• _What to do_:
Across the data below, count every line where the string "fetch" appears. Answer with the number alone.

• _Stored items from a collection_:
-=-=-

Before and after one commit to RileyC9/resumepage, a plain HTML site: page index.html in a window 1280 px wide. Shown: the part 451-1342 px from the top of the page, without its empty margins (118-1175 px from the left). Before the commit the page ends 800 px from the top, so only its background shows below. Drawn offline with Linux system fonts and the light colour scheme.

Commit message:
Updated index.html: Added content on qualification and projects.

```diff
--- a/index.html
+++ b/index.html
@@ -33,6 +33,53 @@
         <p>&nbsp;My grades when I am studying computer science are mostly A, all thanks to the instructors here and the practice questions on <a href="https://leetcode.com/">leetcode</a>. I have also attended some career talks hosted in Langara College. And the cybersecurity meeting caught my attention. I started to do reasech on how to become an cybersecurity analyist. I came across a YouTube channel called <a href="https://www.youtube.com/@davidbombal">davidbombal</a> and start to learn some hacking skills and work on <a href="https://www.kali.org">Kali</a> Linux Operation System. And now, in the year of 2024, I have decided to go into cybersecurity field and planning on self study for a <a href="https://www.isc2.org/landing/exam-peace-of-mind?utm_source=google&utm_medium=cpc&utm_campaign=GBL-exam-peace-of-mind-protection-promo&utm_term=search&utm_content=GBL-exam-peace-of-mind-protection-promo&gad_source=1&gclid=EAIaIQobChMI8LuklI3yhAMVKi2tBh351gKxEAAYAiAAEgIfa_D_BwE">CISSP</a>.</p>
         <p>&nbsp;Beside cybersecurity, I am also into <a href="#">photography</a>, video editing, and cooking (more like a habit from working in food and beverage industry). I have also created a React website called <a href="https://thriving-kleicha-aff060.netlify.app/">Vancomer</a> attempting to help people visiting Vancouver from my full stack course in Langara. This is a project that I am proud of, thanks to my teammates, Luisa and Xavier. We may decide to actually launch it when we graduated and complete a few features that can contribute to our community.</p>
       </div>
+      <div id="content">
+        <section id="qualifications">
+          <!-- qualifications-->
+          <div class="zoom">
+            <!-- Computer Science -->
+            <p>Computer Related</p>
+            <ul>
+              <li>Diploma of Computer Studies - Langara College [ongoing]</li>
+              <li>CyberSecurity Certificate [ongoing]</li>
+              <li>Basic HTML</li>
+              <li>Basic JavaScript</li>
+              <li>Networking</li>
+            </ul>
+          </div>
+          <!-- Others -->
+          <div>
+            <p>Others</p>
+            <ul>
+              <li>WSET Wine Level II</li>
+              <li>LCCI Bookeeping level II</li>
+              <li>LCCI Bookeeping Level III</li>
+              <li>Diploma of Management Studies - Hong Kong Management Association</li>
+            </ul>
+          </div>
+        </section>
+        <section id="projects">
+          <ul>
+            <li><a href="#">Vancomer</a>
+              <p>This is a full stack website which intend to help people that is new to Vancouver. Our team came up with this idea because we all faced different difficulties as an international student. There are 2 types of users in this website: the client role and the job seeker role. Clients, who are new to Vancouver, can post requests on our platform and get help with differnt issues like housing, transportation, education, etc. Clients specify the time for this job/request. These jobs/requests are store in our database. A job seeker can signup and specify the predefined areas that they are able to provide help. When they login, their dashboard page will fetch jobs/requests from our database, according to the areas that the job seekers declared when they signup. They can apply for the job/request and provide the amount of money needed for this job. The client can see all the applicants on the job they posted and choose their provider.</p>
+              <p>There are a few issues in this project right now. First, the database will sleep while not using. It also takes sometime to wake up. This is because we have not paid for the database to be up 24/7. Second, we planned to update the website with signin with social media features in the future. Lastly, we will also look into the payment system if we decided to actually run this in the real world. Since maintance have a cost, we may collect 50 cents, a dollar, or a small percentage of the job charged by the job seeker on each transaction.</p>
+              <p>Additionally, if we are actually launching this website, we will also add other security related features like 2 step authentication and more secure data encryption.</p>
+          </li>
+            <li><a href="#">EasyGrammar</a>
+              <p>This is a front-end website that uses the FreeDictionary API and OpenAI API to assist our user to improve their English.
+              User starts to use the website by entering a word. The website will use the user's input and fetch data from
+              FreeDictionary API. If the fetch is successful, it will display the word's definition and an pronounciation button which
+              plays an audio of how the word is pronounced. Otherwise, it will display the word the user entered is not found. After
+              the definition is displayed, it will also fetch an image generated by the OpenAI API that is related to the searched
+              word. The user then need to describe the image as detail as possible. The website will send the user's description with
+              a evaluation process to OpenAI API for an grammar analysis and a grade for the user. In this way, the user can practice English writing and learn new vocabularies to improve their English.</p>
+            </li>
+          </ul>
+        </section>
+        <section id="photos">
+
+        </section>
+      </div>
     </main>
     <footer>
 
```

-=-=-

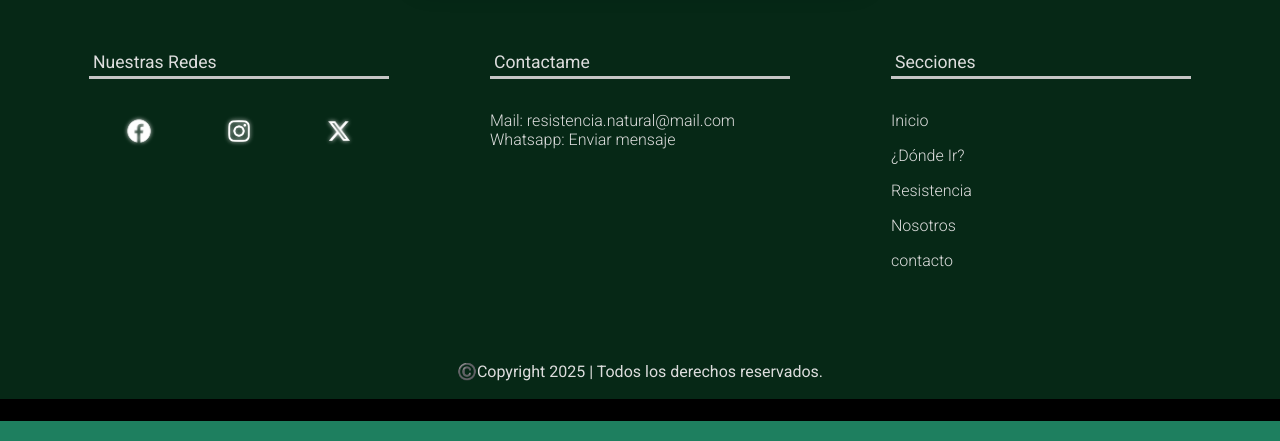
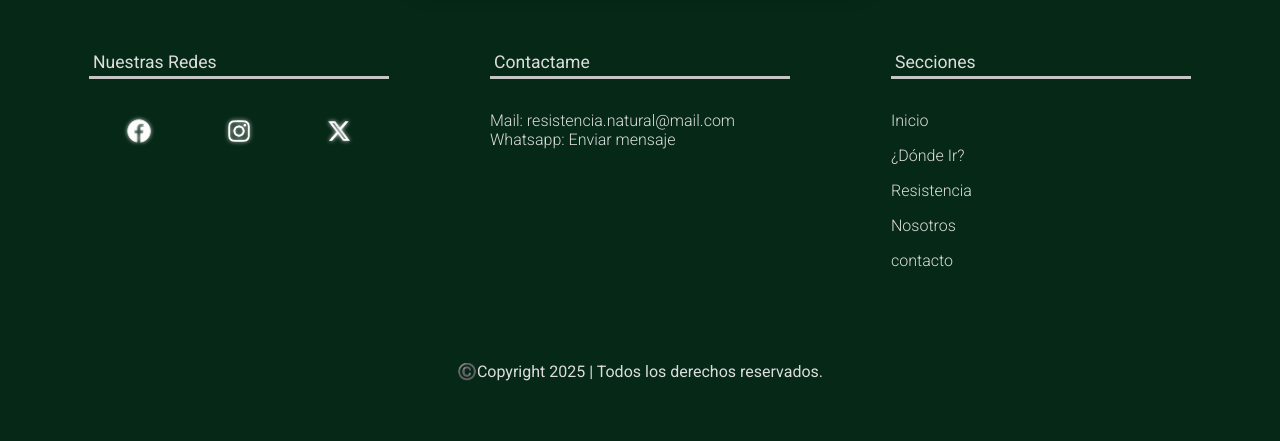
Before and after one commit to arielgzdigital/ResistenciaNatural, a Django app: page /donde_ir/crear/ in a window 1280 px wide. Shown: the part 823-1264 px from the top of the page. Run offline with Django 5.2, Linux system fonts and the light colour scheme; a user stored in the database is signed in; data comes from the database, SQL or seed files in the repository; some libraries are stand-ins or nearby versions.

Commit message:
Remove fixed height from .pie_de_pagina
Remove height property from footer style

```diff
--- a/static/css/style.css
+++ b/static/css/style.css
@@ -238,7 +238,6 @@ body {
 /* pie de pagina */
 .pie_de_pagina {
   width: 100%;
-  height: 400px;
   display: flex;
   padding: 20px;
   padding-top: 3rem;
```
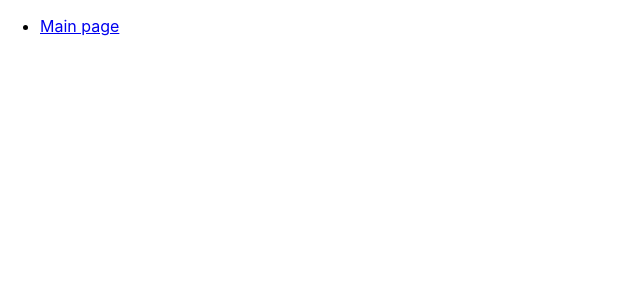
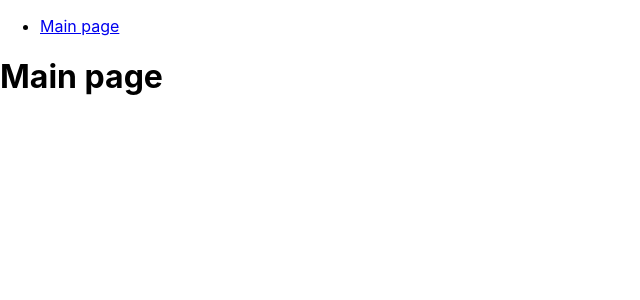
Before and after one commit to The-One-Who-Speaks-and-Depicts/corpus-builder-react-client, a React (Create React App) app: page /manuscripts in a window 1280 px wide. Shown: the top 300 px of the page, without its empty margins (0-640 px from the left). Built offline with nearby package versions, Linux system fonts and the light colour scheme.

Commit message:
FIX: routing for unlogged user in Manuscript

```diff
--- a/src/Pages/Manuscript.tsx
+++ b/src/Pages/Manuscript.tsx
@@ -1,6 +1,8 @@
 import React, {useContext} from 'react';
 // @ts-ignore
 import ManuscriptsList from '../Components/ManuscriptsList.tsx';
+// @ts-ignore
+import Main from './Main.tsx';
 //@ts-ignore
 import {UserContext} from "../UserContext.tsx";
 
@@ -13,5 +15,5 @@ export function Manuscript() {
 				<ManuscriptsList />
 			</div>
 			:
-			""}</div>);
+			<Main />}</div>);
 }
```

-=-=-

• _Task response_:
4